Attorneys for Petitioner: Douglas K. Wilson, Public Defender, Shann Renee Jeffery, Deputy Public Defender, Denver, CO.

Attorneys for Respondent: Cynthia H. Coffman, Attorney General, Elizabeth Fraser Rohrbough, Senior Assistant Attorney General, Denver, CO.

OPINION

Page 864

BOATRIGHT, JUSTICE.

[¶1] In this appeal, we review the court of appeals' opinion upholding the petitioner's conviction for first-degree murder after deliberation under a complicity theory. When the trial court defined the element of " after deliberation" for the jury, it used language that this court has held to be constitutionally deficient. At trial, defense counsel objected to the language on the grounds that it was cumulative and unnecessary but erroneously acknowledged that it correctly stated the law. The trial court overruled the objection, and the jury later found the defendant guilty as charged. On appeal the defendant raised for the first time the argument that this court previously disapproved of the definition of " after deliberation" used in the jury instructions, and that the erroneous deliberation instruction was so prejudicial as to require reversal under the plain error standard. He also renewed his claim, first raised in a motion for a judgment of acquittal, that there was insufficient evidence to convict him of first-degree murder after deliberation. The court of appeals reviewed the instruction for plain error and ultimately upheld the defendant's conviction.

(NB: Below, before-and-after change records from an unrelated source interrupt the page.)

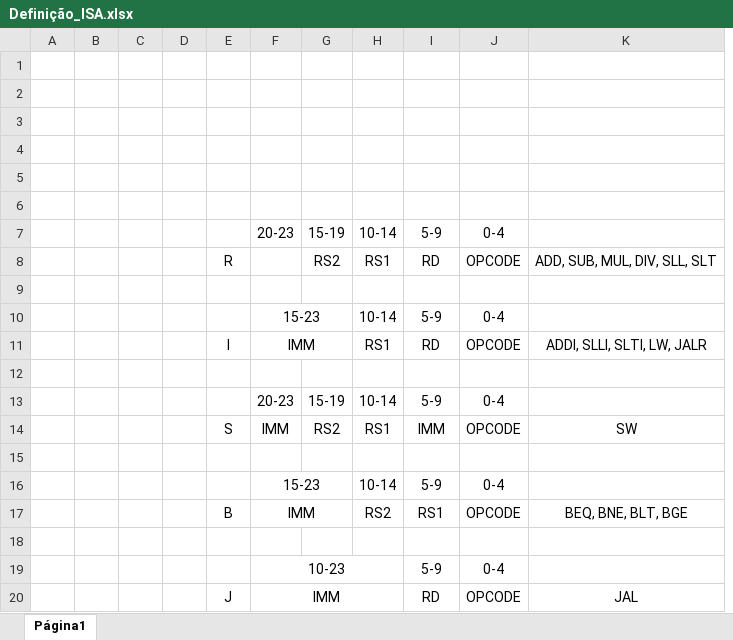
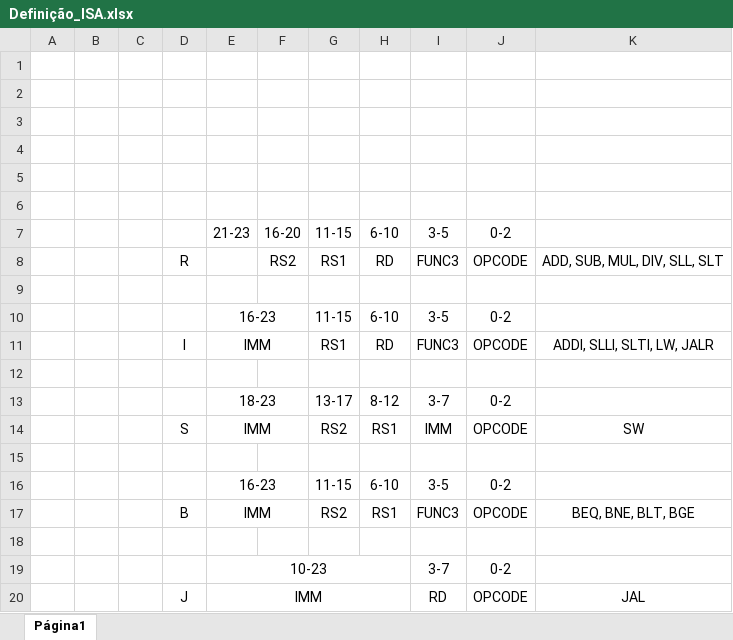
Before and after one commit to rafaklugee/projetosdigitais, an Excel workbook: Definição_ISA.xlsx, sheet Página1, drawn as a sheet; values as stored, in another font and other column widths than the file's, no borders; charts and pictures not drawn; removed rows and columns are numbered as before the commit, all else as after; the diff names each change by its address in the sheet, - before the commit and + after, or states it on an @@ line.

```diff
--- a/Definição_ISA.xlsx (sheet Página1)
+++ b/Definição_ISA.xlsx (sheet Página1)
-column D, empty
+column F, row 8: RS2
-row 7:  |  |  |  |  | 20-23 | 15-19 | 10-14 | 5-9 | 0-4
+row 7:  |  |  |  | 21-23 | 16-20 | 11-15 | 6-10 | 3-5 | 0-2
-G8: RS2
+G8: RS1
-H8: RS1
+H8: RD
-I8: RD
+I8: FUNC3
-row 10:  |  |  |  |  | 15-23 |  | 10-14 | 5-9 | 0-4
+row 10:  |  |  |  | 16-23 |  | 11-15 | 6-10 | 3-5 | 0-2
-F11:G11 merged
+E11:F11 merged
-G11: (empty)
+G11: RS1
-H11: RS1
+H11: RD
-I11: RD
+I11: FUNC3
-row 13:  |  |  |  |  | 20-23 | 15-19 | 10-14 | 5-9 | 0-4
+row 13:  |  |  |  | 18-23 |  | 13-17 | 8-12 | 3-7 | 0-2
+E14:F14 merged
-row 16:  |  |  |  |  | 15-23 |  | 10-14 | 5-9 | 0-4
+row 16:  |  |  |  | 16-23 |  | 11-15 | 6-10 | 3-5 | 0-2
-F17:G17 merged
+E17:F17 merged
-G17: (empty)
+G17: RS2
-H17: RS2
+H17: RS1
-I17: RS1
+I17: FUNC3
-row 19:  |  |  |  |  | 10-23 |  |  | 5-9 | 0-4
+row 19:  |  |  |  | 10-23 |  |  |  | 3-7 | 0-2
```
Also changed, not shown: 2 other files.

We now affirm.

[¶2] We hold that the plain error standard applies because defense counsel's trial objection failed to identify the ground that rendered the instruction erroneous. We conclude that the instructional error did not amount to plain error because overwhelming evidence proved that the defendant deliberated, and the jury instructions as a whole adequately explained the law. Additionally, we hold that there was sufficient evidence to convict the defendant of first-degree murder after deliberation. We therefore affirm the judgment of the court of appeals and remand the case to that court with instructions to return the case to the trial court for further proceedings consistent with this opinion.

I. Facts and Proceedings Below

[¶3] During the early morning hours of June 29, 2005, the victim, Daniel Medina,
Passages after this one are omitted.